I boarded and headed towards my pre-assigned seat. I felt clumsy walking down the aisle with my carry-on-luggage, a backpack, and of course, kosher snacks. The Chassidic black fedora and dark navy blazer didn’t help. I’m not sure anyone even noticed but it sure felt like they were all staring.
I was usually comfortable in my own skin but still I fantasized about blending in with everyone else. There was a more pressing matter at hand though. I just turned eighteen-years-old and I was going to study at the Chabad yeshiva in Buenos Aires. After three years at the excessively disciplinarian yeshiva in Paris, this promised to be a welcome change.
After settling into my seat, I was ready for my first movie. Of course it was forbidden, but that’s what I loved about flying. I could take in as many movies as I wanted, undisturbed. In fact, I never once slept on these international flights, lest I waste precious movie minutes. But first, music. I plugged my headphones into the seat’s audio jack and listened for the staticy airplane music.
Then I melted. All sound and movement around me ceased. I felt utterly still. A voice was floating through my ears with a silky smoothness that was totally unfamiliar to me. She sang about deer and rivers. I loved deer and rivers. Her voice soared gracefully with a seemingly limitless vocal range.
“I wish I had a river so long, I would teach my feet to fly…”
She carried the “Y” in “Fly” endlessly. When one note ended another seamlessly appeared. She was flying and I, light as a feather, was flying with her. I never heard a woman sing before. This was the first time.
The song was over and I took out my headphones.
I was browsing on the massive iMac in the children’s activity room that doubled as our office. My friends and I were in Singapore completing our rabbinic ordination and internship. Most of our responsibilities did not involve computers but still, there were two oversized, latest model desktops at our disposal. This was Singapore and the lines between luxury and necessity were blurry. I plugged my headphones into the computer and listened to some music on Youtube.
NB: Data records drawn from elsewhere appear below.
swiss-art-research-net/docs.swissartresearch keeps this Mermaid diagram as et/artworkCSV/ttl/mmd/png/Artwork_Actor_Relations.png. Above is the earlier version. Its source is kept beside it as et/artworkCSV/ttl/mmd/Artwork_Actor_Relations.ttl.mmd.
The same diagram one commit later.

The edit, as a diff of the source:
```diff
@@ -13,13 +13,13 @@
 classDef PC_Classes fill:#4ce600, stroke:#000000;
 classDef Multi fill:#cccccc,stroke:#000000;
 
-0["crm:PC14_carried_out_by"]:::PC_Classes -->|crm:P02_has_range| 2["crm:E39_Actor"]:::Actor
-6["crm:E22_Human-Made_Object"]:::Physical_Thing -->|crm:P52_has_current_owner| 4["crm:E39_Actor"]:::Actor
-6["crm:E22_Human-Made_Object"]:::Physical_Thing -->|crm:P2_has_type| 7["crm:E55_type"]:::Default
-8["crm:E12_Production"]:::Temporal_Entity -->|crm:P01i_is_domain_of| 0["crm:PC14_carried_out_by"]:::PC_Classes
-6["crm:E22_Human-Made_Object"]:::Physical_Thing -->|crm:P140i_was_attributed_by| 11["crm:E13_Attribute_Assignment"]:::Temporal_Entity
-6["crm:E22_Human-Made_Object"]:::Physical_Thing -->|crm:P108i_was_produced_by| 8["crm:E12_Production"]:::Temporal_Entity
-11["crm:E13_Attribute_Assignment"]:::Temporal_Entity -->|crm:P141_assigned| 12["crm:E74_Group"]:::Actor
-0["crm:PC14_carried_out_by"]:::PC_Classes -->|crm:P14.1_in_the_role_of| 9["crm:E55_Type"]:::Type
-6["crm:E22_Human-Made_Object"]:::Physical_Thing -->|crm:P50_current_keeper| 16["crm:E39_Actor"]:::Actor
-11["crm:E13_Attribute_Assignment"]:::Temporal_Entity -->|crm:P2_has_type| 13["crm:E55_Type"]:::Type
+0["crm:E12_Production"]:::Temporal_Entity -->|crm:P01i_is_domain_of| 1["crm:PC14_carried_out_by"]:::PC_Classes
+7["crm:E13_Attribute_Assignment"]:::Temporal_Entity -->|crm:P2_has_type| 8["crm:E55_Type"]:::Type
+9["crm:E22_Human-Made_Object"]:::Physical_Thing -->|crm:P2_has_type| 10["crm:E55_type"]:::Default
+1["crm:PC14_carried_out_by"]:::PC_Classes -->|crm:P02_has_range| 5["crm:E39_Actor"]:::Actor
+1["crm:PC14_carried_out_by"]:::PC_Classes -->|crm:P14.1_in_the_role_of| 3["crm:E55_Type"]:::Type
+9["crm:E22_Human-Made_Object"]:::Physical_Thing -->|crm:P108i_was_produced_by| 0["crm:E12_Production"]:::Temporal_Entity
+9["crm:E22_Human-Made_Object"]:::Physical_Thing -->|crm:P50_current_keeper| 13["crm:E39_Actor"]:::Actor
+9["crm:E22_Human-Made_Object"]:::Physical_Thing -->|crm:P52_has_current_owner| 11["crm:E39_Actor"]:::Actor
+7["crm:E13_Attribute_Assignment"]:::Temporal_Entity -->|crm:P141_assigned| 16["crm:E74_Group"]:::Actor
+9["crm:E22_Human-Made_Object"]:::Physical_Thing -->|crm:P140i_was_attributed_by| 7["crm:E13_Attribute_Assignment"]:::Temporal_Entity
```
It was only last year, while at the yeshiva in Brooklyn, that I discovered rock and roll. I would stay up all night watching Jimmy Page slay on his guitar, drooling carelessly over his exposed chest. Robert Plant, a long haired god, was shrieking into the microphone, making me shiver with delight. There was the somber and cool Eric Clapton, expressionless, but still electrifying my entire body. Then, the nine minute version of Clariforniation Live at Slane Castle, followed by Carlos Santana and Rob Thomas doing Smooth. Of course, the Eagles found their way in there too.
By now, I thought myself an expert on secular music and I could find songs I recognized but didn’t really know. There was one song I couldn’t find no matter how hard I tried. I heard it only once on a flight to Argentina three years ago. All I knew is that a woman was singing about rivers and deer.
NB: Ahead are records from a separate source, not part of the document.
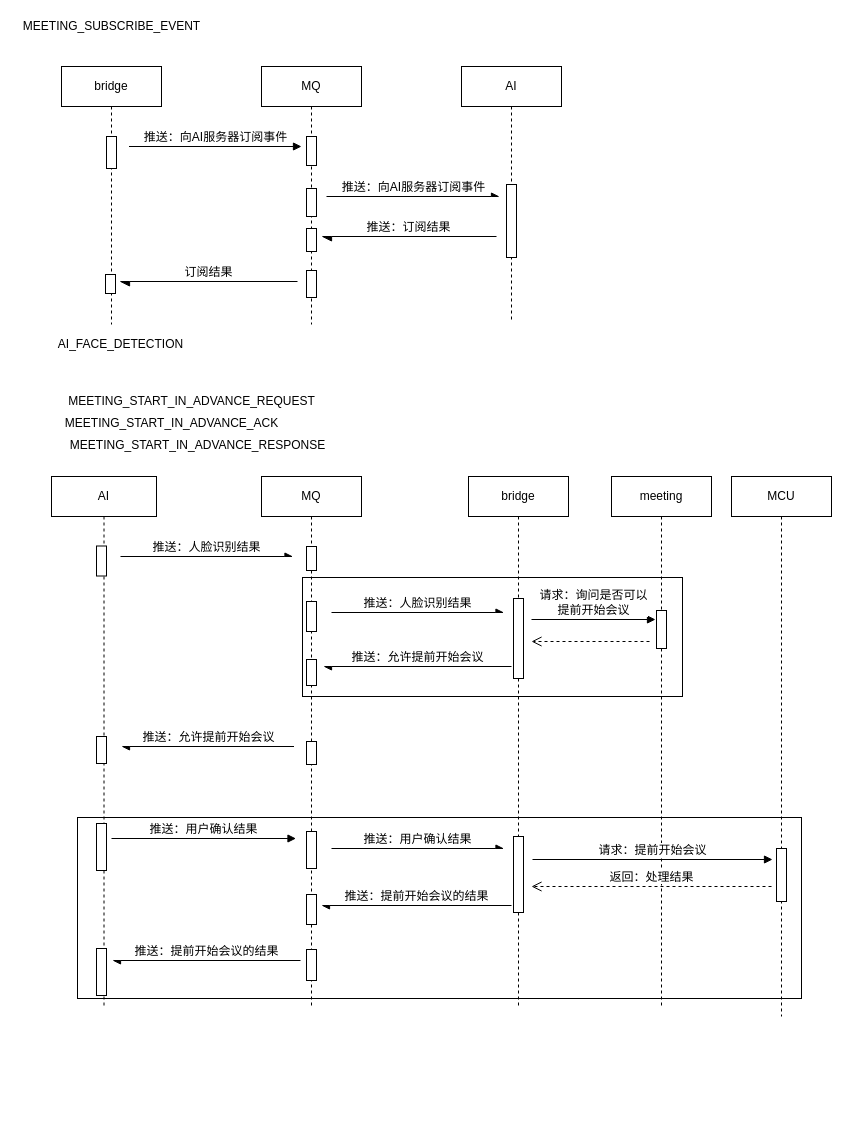
Earlier version of the draw.io diagram page "提前开始会议" (1 of 3) of AI-meeting/AI-meeting.drawio (waterwatermelon/graph). Source tidied: cells renumbered, new cells numbered last; positions are measured from the earlier drawing's top-left corner, leaving out a move shared by most shapes. Both pictures are drawn from the tidied source at 100%, with x=0, y=0 at pixel (17, 17).
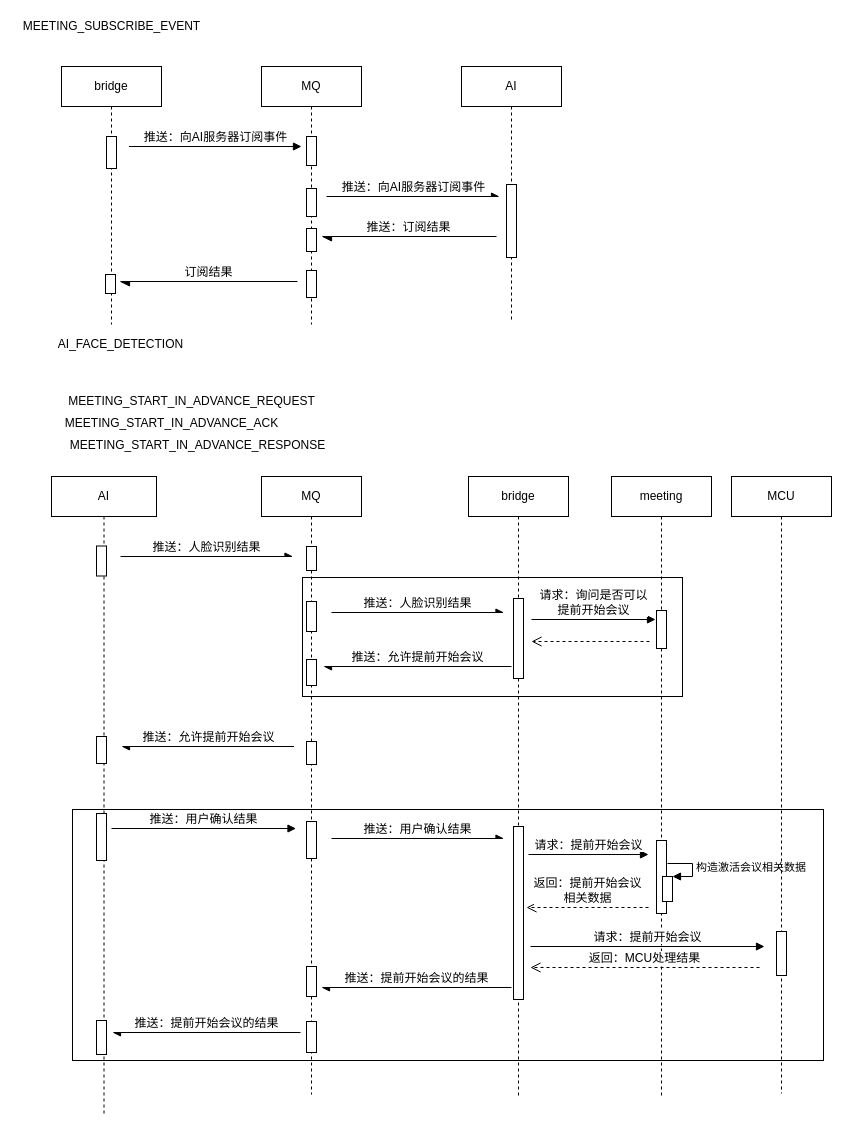
After the change.

The edit, as a diff of the source:
```diff
@@
     <mxCell id="2" style="rounded=0;whiteSpace=wrap;html=1;fontSize=12;" parent="1" vertex="1">
-      <mxGeometry x="60" y="800" width="724" height="181" as="geometry" />
+      <mxGeometry x="55" y="792" width="751" height="251" as="geometry" />
     </mxCell>
@@
     <mxCell id="18" value="AI" style="shape=umlLifeline;perimeter=lifelinePerimeter;whiteSpace=wrap;html=1;fontSize=12;" parent="1" vertex="1">
-      <mxGeometry x="34" y="459" width="105" height="530" as="geometry" />
+      <mxGeometry x="34" y="459" width="105" height="639" as="geometry" />
     </mxCell>
@@
     <mxCell id="21" style="html=1;perimeter=orthogonalPerimeter;fontSize=12;" parent="18" vertex="1">
-      <mxGeometry x="45" y="347" width="10" height="47" as="geometry" />
+      <mxGeometry x="45" y="337" width="10" height="47" as="geometry" />
     </mxCell>
     <mxCell id="22" style="html=1;perimeter=orthogonalPerimeter;fontSize=12;" parent="18" vertex="1">
-      <mxGeometry x="45" y="472" width="10" height="47" as="geometry" />
+      <mxGeometry x="45" y="544" width="10" height="34" as="geometry" />
     </mxCell>
     <mxCell id="23" value="bridge" style="shape=umlLifeline;perimeter=lifelinePerimeter;whiteSpace=wrap;html=1;fontSize=12;" parent="1" vertex="1">
-      <mxGeometry x="451" y="459" width="100" height="530" as="geometry" />
+      <mxGeometry x="451" y="459" width="100" height="621" as="geometry" />
     </mxCell>
@@
     <mxCell id="25" style="html=1;perimeter=orthogonalPerimeter;fontSize=12;" parent="23" vertex="1">
-      <mxGeometry x="45" y="360" width="10" height="76" as="geometry" />
+      <mxGeometry x="45" y="350" width="10" height="173" as="geometry" />
     </mxCell>
     <mxCell id="26" value="MQ" style="shape=umlLifeline;perimeter=lifelinePerimeter;whiteSpace=wrap;html=1;fontSize=12;" parent="1" vertex="1">
-      <mxGeometry x="244" y="459" width="100" height="530" as="geometry" />
+      <mxGeometry x="244" y="459" width="100" height="618" as="geometry" />
     </mxCell>
@@
     <mxCell id="30" style="html=1;perimeter=orthogonalPerimeter;fontSize=12;" parent="26" vertex="1">
-      <mxGeometry x="45" y="355" width="10" height="37" as="geometry" />
+      <mxGeometry x="45" y="345" width="10" height="37" as="geometry" />
     </mxCell>
@@
     <mxCell id="32" style="html=1;perimeter=orthogonalPerimeter;fontSize=12;" parent="26" vertex="1">
-      <mxGeometry x="45" y="418" width="10" height="30" as="geometry" />
+      <mxGeometry x="45" y="490" width="10" height="30" as="geometry" />
     </mxCell>
     <mxCell id="33" style="html=1;perimeter=orthogonalPerimeter;fontSize=12;" parent="26" vertex="1">
-      <mxGeometry x="45" y="473" width="10" height="31" as="geometry" />
+      <mxGeometry x="45" y="545" width="10" height="31" as="geometry" />
     </mxCell>
     <mxCell id="34" value="meeting" style="shape=umlLifeline;perimeter=lifelinePerimeter;whiteSpace=wrap;html=1;fontSize=12;" parent="1" vertex="1">
-      <mxGeometry x="594" y="459" width="100" height="530" as="geometry" />
+      <mxGeometry x="594" y="459" width="100" height="619" as="geometry" />
     </mxCell>
@@
+    <mxCell id="55" style="html=1;perimeter=orthogonalPerimeter;fontSize=12;" parent="34" vertex="1">
+      <mxGeometry x="45" y="364" width="10" height="73" as="geometry" />
+    </mxCell>
+    <mxCell id="56" style="html=1;points=[];perimeter=orthogonalPerimeter;" parent="34" vertex="1">
+      <mxGeometry x="51" y="400" width="10" height="25" as="geometry" />
+    </mxCell>
+    <mxCell id="57" value="构造激活会议相关数据" style="edgeStyle=orthogonalEdgeStyle;html=1;align=left;spacingLeft=2;endArrow=block;rounded=0;entryX=1;entryY=0;" parent="34" edge="1" target="56">
+      <mxGeometry relative="1" as="geometry">
+        <mxPoint x="56" y="387" as="sourcePoint" />
+        <Array as="points">
+          <mxPoint x="81" y="387" />
+          <mxPoint x="81" y="400" />
+        </Array>
+      </mxGeometry>
+    </mxCell>
@@
     <mxCell id="42" value="推送：用户确认结果" style="html=1;verticalAlign=bottom;endArrow=async;fontSize=12;endFill=1;" parent="1" edge="1">
       <mxGeometry relative="1" as="geometry">
-        <mxPoint x="314" y="831" as="sourcePoint" />
-        <mxPoint x="486.5" y="831" as="targetPoint" />
+        <mxPoint x="314" y="821" as="sourcePoint" />
+        <mxPoint x="486.5" y="821" as="targetPoint" />
       </mxGeometry>
     </mxCell>
     <mxCell id="43" value="MCU" style="shape=umlLifeline;perimeter=lifelinePerimeter;whiteSpace=wrap;html=1;fontSize=12;" parent="1" vertex="1">
-      <mxGeometry x="714" y="459" width="100" height="540" as="geometry" />
+      <mxGeometry x="714" y="459" width="100" height="617" as="geometry" />
     </mxCell>
     <mxCell id="44" style="html=1;perimeter=orthogonalPerimeter;fontSize=12;" parent="43" vertex="1">
-      <mxGeometry x="45" y="372" width="10" height="53" as="geometry" />
+      <mxGeometry x="45" y="455" width="10" height="44" as="geometry" />
     </mxCell>
-    <mxCell id="45" value="请求：提前开始会议" style="html=1;verticalAlign=bottom;endArrow=block;fontSize=12;" parent="1" edge="1">
-      <mxGeometry relative="1" as="geometry">
-        <mxPoint x="515" y="842" as="sourcePoint" />
-        <mxPoint x="755" y="842" as="targetPoint" />
-      </mxGeometry>
-    </mxCell>
-    <mxCell id="46" value="返回：处理结果" style="html=1;verticalAlign=bottom;endArrow=open;dashed=1;endSize=8;fontSize=12;" parent="1" edge="1">
+    <mxCell id="46" value="返回：提前开始会议&lt;br&gt;相关数据" style="html=1;verticalAlign=bottom;endArrow=open;dashed=1;endSize=8;fontSize=12;" parent="1" edge="1">
       <mxGeometry relative="1" as="geometry">
-        <mxPoint x="754" y="869" as="sourcePoint" />
-        <mxPoint x="514" y="869" as="targetPoint" />
+        <mxPoint x="631" y="890" as="sourcePoint" />
+        <mxPoint x="509" y="890" as="targetPoint" />
       </mxGeometry>
     </mxCell>
     <mxCell id="47" value="推送：提前开始会议的结果" style="html=1;verticalAlign=bottom;endArrow=async;fontSize=12;endFill=1;" parent="1" edge="1">
       <mxGeometry relative="1" as="geometry">
-        <mxPoint x="494" y="888" as="sourcePoint" />
-        <mxPoint x="304" y="888" as="targetPoint" />
+        <mxPoint x="494" y="970" as="sourcePoint" />
+        <mxPoint x="304" y="970" as="targetPoint" />
       </mxGeometry>
     </mxCell>
     <mxCell id="48" value="推送：提前开始会议的结果" style="html=1;verticalAlign=bottom;endArrow=async;fontSize=12;endFill=1;" parent="1" edge="1">
       <mxGeometry relative="1" as="geometry">
-        <mxPoint x="283" y="943" as="sourcePoint" />
-        <mxPoint x="95" y="943" as="targetPoint" />
+        <mxPoint x="283" y="1015" as="sourcePoint" />
+        <mxPoint x="95" y="1015" as="targetPoint" />
       </mxGeometry>
     </mxCell>
@@
     <mxCell id="54" value="推送：用户确认结果" style="html=1;verticalAlign=bottom;endArrow=block;fontSize=12;" parent="1" edge="1">
       <mxGeometry relative="1" as="geometry">
-        <mxPoint x="94" y="821" as="sourcePoint" />
-        <mxPoint x="278.5" y="821" as="targetPoint" />
+        <mxPoint x="94" y="811" as="sourcePoint" />
+        <mxPoint x="278.5" y="811" as="targetPoint" />
       </mxGeometry>
     </mxCell>
+    <mxCell id="58" value="请求：提前开始会议" style="html=1;verticalAlign=bottom;endArrow=block;fontSize=12;" parent="1" edge="1">
+      <mxGeometry relative="1" as="geometry">
+        <mxPoint x="511" y="837" as="sourcePoint" />
+        <mxPoint x="631" y="837" as="targetPoint" />
+      </mxGeometry>
+    </mxCell>
+    <mxCell id="59" value="请求：提前开始会议" style="html=1;verticalAlign=bottom;endArrow=block;fontSize=12;" parent="1" edge="1">
+      <mxGeometry relative="1" as="geometry">
+        <mxPoint x="513" y="929" as="sourcePoint" />
+        <mxPoint x="747" y="929" as="targetPoint" />
+      </mxGeometry>
+    </mxCell>
+    <mxCell id="60" value="返回：MCU处理结果" style="html=1;verticalAlign=bottom;endArrow=open;dashed=1;endSize=8;fontSize=12;" parent="1" edge="1">
+      <mxGeometry relative="1" as="geometry">
+        <mxPoint x="742" y="950" as="sourcePoint" />
+        <mxPoint x="513" y="950" as="targetPoint" />
+      </mxGeometry>
+    </mxCell>
```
I googled and googled until finally one result showed, “Sarah McLachlan, River.” I pressed play, and there I was, melting. Everything around me went still and I was flying and soaring all over again.
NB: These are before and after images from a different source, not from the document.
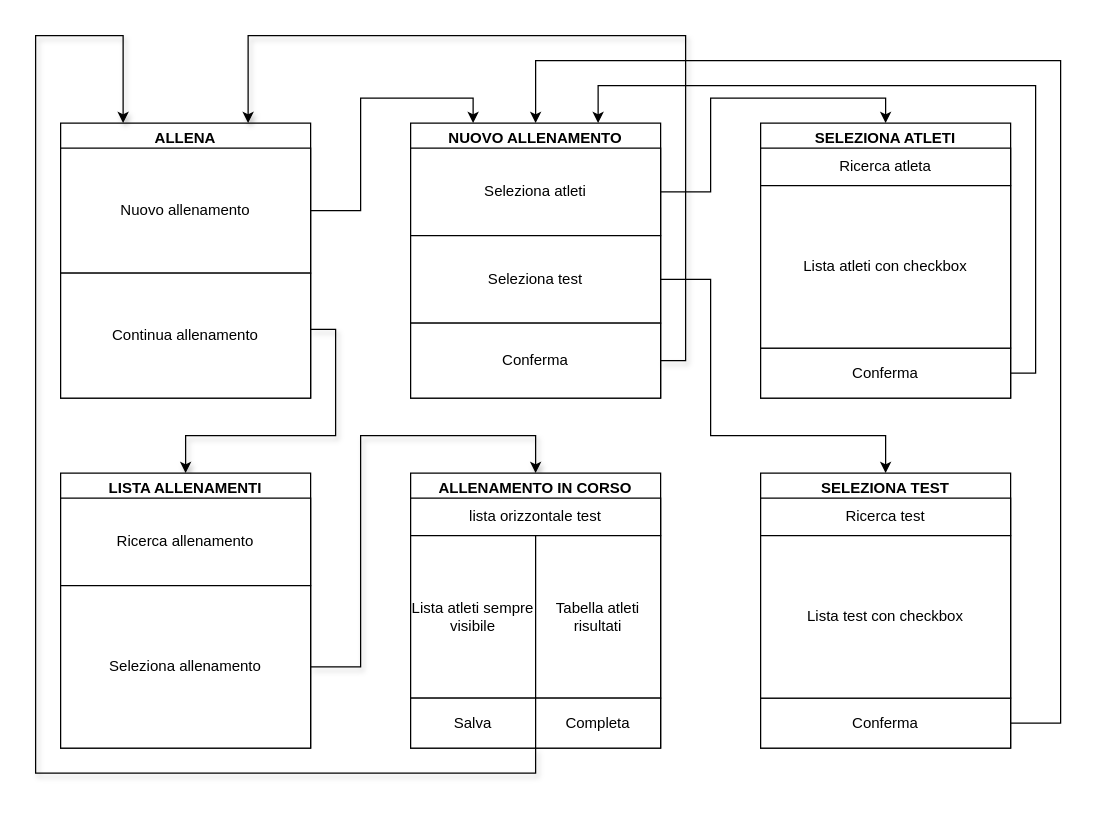
This is page "Allena" (1 of 2) of docs/layouts.drawio from Chicco94/gestione-atleti, a draw.io file, before an edit. Source tidied: cells renumbered, new cells numbered last; positions are measured from the earlier drawing's top-left corner, leaving out a move shared by most shapes. Both pictures are drawn from the tidied source at 125%, with x=0, y=0 at pixel (35, 35).
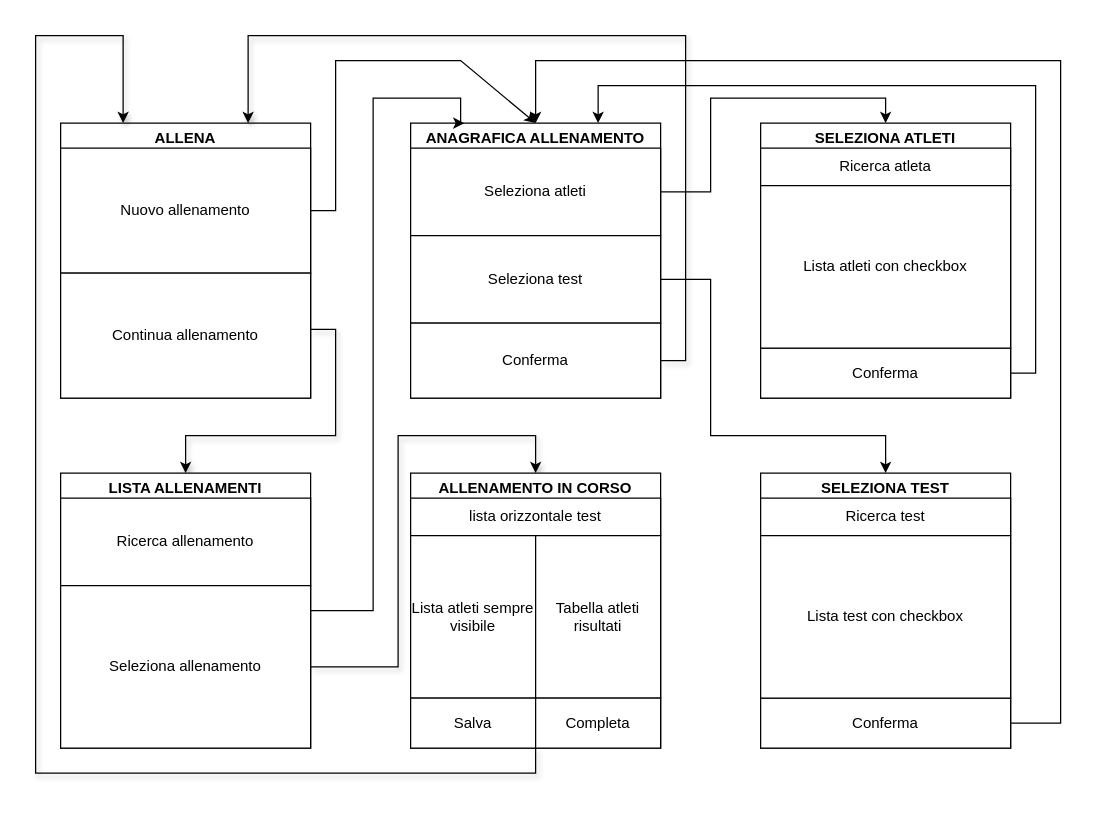
After the change.

Unchanged cells that the change refers to:
```xml
<mxCell id="5" value="Nuovo allenamento" style="rounded=0;whiteSpace=wrap;html=1;" parent="4" vertex="1">
  <mxGeometry y="20" width="200" height="100" as="geometry" />
</mxCell>
<mxCell id="26" value="ALLENAMENTO IN CORSO" style="swimlane;" parent="1" vertex="1">
  <mxGeometry x="300" y="350" width="200" height="220" as="geometry" />
</mxCell>
<mxCell id="32" value="LISTA ALLENAMENTI" style="swimlane;" parent="1" vertex="1">
  <mxGeometry x="20" y="350" width="200" height="220" as="geometry" />
</mxCell>
<mxCell id="34" value="Seleziona allenamento" style="rounded=0;whiteSpace=wrap;html=1;" parent="32" vertex="1">
  <mxGeometry y="90" width="200" height="130" as="geometry" />
</mxCell>
```

What changed in the source:
```diff
@@
     <mxCell id="2" style="edgeStyle=orthogonalEdgeStyle;rounded=0;sketch=0;jettySize=auto;html=1;exitX=1;exitY=0.5;exitDx=0;exitDy=0;entryX=0.5;entryY=0;entryDx=0;entryDy=0;shadow=1;" parent="1" edge="1" source="34" target="26">
       <mxGeometry relative="1" as="geometry">
         <Array as="points">
-          <mxPoint x="260" y="505" />
-          <mxPoint x="260" y="320" />
+          <mxPoint x="290" y="505" />
+          <mxPoint x="290" y="320" />
           <mxPoint x="400" y="320" />
         </Array>
       </mxGeometry>
     </mxCell>
@@
-    <mxCell id="7" value="NUOVO ALLENAMENTO" style="swimlane;" parent="1" vertex="1">
+    <mxCell id="7" value="ANAGRAFICA ALLENAMENTO" style="swimlane;" parent="1" vertex="1">
       <mxGeometry x="300" y="70" width="200" height="220" as="geometry" />
     </mxCell>
@@
-    <mxCell id="11" style="endArrow=classic;html=1;exitX=1;exitY=0.5;exitDx=0;exitDy=0;entryX=0.25;entryY=0;entryDx=0;entryDy=0;rounded=0;sketch=0;shadow=0;" parent="1" edge="1" source="5" target="7">
+    <mxCell id="11" style="endArrow=classic;html=1;exitX=1;exitY=0.5;exitDx=0;exitDy=0;entryX=0.5;entryY=0;entryDx=0;entryDy=0;rounded=0;sketch=0;shadow=0;" parent="1" edge="1" source="5" target="7">
       <mxGeometry relative="1" as="geometry">
         <Array as="points">
-          <mxPoint x="260" y="140" />
-          <mxPoint x="260" y="50" />
-          <mxPoint x="350" y="50" />
+          <mxPoint x="240" y="140" />
+          <mxPoint x="240" y="20" />
+          <mxPoint x="340" y="20" />
         </Array>
       </mxGeometry>
     </mxCell>
@@
+    <mxCell id="35" style="edgeStyle=orthogonalEdgeStyle;rounded=0;jettySize=auto;html=1;exitX=1;exitY=0.5;exitDx=0;exitDy=0;entryX=0.215;entryY=0;entryDx=0;entryDy=0;entryPerimeter=0;" parent="1" edge="1" source="32" target="7">
+      <mxGeometry relative="1" as="geometry">
+        <Array as="points">
+          <mxPoint x="270" y="460" />
+          <mxPoint x="270" y="50" />
+          <mxPoint x="340" y="50" />
+          <mxPoint x="340" y="70" />
+        </Array>
+      </mxGeometry>
+    </mxCell>
```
I found the song! And it was a Christmas song the whole time! The deer in the song were of course Santa’s reindeer, not the deer I imagined.
We were in my one bedroom basement apartment. It was my first Valentine’s Day with a date. Not that I cared much for the holiday, but I wasn’t going to pass up a romantic night with candles and desserts and flowers and dinner followed by passionate love making.
In the morning, we sipped on freshly brewed coffee, exchanging favorite songs. We loved folk, country, and bluegrass. Our days together were like love fests for these genres. I was excited to show off what I knew so I played my favorite song. The one I never told anyone about. “River by Sara McLachlan.”
About five seconds into the song, she looked at me quizzically, “This is not Sara McLachlan’s song, silly!” She took my phone, scrolled and pressed play.
It had been thirteen years since I first and last heard that voice. I recognized it instantly. I was an eighteen-year-old Chassidic yeshiva boy all over again awkwardly boarding an airplane. I became still and everything around me ceased to exist. I was floating, flying, soaring. I opened my eyes for a moment and she was looking at me. On the screen I saw, “River by Joni Mitchell.” Her hauntingly beautiful face adorning the twilight blue album cover.
For thirteen years I hadn’t told a soul about this song. I didn’t know who sang it and what the lyrics were about. But who cares? All those years ago, I was literally flying with Joni Mitchell in the heavens and in some ways, I still am.